| EXERCISE OBJECTIVE |
Pick out all lines of the entries that include the word "paolo" and copy them.

| SOURCE DATA |
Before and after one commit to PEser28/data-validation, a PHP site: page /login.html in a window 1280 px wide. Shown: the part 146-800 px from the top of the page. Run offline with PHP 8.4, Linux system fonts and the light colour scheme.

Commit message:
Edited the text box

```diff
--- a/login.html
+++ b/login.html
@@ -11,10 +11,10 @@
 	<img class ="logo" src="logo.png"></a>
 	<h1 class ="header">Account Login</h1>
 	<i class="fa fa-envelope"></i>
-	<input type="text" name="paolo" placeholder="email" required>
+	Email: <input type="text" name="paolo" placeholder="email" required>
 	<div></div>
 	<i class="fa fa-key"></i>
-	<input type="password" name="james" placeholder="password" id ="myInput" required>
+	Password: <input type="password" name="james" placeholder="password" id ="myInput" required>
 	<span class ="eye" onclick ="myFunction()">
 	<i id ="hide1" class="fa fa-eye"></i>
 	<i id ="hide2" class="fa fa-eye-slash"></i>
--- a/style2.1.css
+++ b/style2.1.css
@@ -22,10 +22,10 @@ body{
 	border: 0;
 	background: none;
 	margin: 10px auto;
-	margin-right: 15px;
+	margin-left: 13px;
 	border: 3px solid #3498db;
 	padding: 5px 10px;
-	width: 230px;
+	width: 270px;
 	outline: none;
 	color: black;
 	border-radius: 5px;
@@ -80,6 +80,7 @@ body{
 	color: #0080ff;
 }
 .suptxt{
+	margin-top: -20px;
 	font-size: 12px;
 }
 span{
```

| TASK ANSWER |
-	<input type="text" name="paolo" placeholder="email" required>
+	Email: <input type="text" name="paolo" placeholder="email" required>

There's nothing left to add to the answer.